### [Task requirements]
Give back each entry word for word, but drop the images.

---- Material for the task

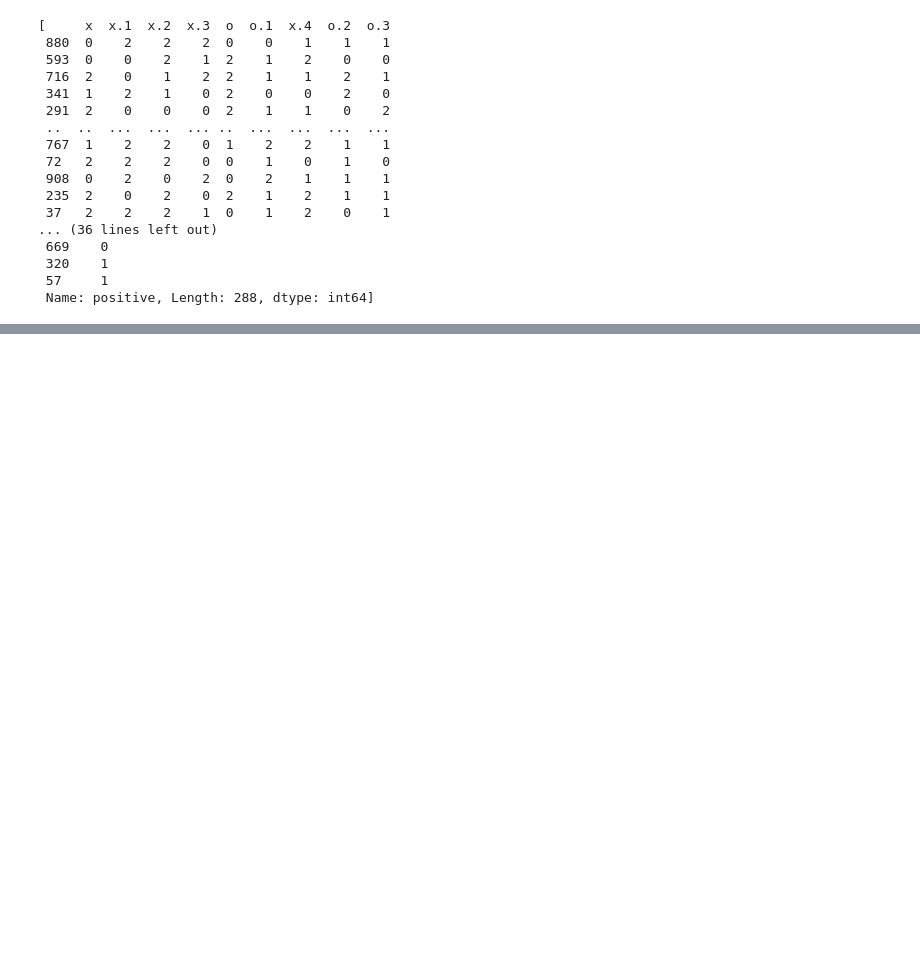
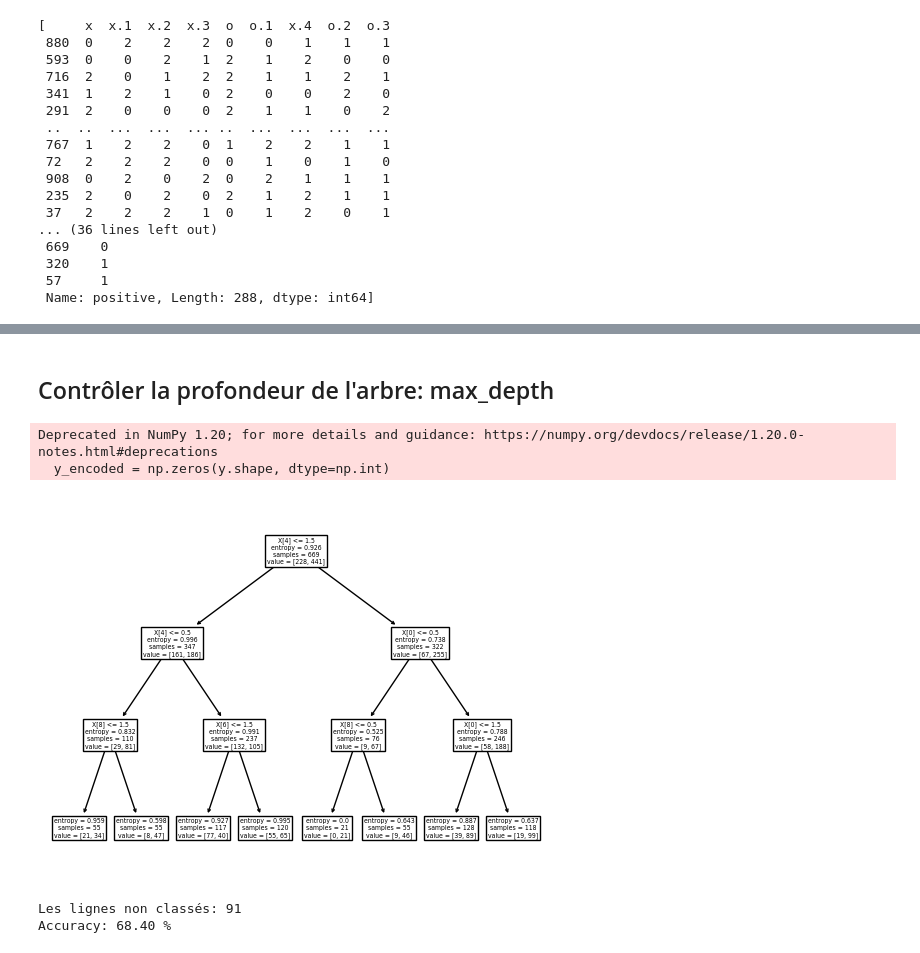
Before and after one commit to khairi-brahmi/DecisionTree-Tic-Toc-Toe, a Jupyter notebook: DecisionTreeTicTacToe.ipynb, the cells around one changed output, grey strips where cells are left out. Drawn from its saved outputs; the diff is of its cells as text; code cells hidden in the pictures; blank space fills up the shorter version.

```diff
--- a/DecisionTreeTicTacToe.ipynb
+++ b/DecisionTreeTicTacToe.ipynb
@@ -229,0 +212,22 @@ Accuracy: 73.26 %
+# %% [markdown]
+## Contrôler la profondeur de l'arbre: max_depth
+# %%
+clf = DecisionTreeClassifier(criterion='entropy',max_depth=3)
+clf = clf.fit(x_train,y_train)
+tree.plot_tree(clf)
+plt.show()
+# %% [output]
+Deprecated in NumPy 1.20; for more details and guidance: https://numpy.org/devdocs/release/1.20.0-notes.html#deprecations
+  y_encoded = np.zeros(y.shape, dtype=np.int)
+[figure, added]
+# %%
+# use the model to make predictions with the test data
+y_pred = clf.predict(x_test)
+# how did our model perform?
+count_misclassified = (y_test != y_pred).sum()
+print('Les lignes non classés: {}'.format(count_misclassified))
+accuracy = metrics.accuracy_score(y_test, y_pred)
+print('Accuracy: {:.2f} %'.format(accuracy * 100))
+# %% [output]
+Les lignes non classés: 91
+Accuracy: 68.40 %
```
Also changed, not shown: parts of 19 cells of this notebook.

--------

### [Written solution]
Before and after one commit to khairi-brahmi/DecisionTree-Tic-Toc-Toe, a Jupyter notebook: DecisionTreeTicTacToe.ipynb, the cells around one changed output, grey strips where cells are left out. Drawn from its saved outputs; the diff is of its cells as text; code cells hidden in the pictures; blank space fills up the shorter version.

```diff
--- a/DecisionTreeTicTacToe.ipynb
+++ b/DecisionTreeTicTacToe.ipynb
@@ -229,0 +212,22 @@ Accuracy: 73.26 %
+# %% [markdown]
+## Contrôler la profondeur de l'arbre: max_depth
+# %%
+clf = DecisionTreeClassifier(criterion='entropy',max_depth=3)
+clf = clf.fit(x_train,y_train)
+tree.plot_tree(clf)
+plt.show()
+# %% [output]
+Deprecated in NumPy 1.20; for more details and guidance: https://numpy.org/devdocs/release/1.20.0-notes.html#deprecations
+  y_encoded = np.zeros(y.shape, dtype=np.int)
+[figure, added]
+# %%
+# use the model to make predictions with the test data
+y_pred = clf.predict(x_test)
+# how did our model perform?
+count_misclassified = (y_test != y_pred).sum()
+print('Les lignes non classés: {}'.format(count_misclassified))
+accuracy = metrics.accuracy_score(y_test, y_pred)
+print('Accuracy: {:.2f} %'.format(accuracy * 100))
+# %% [output]
+Les lignes non classés: 91
+Accuracy: 68.40 %
```
Also changed, not shown: parts of 19 cells of this notebook.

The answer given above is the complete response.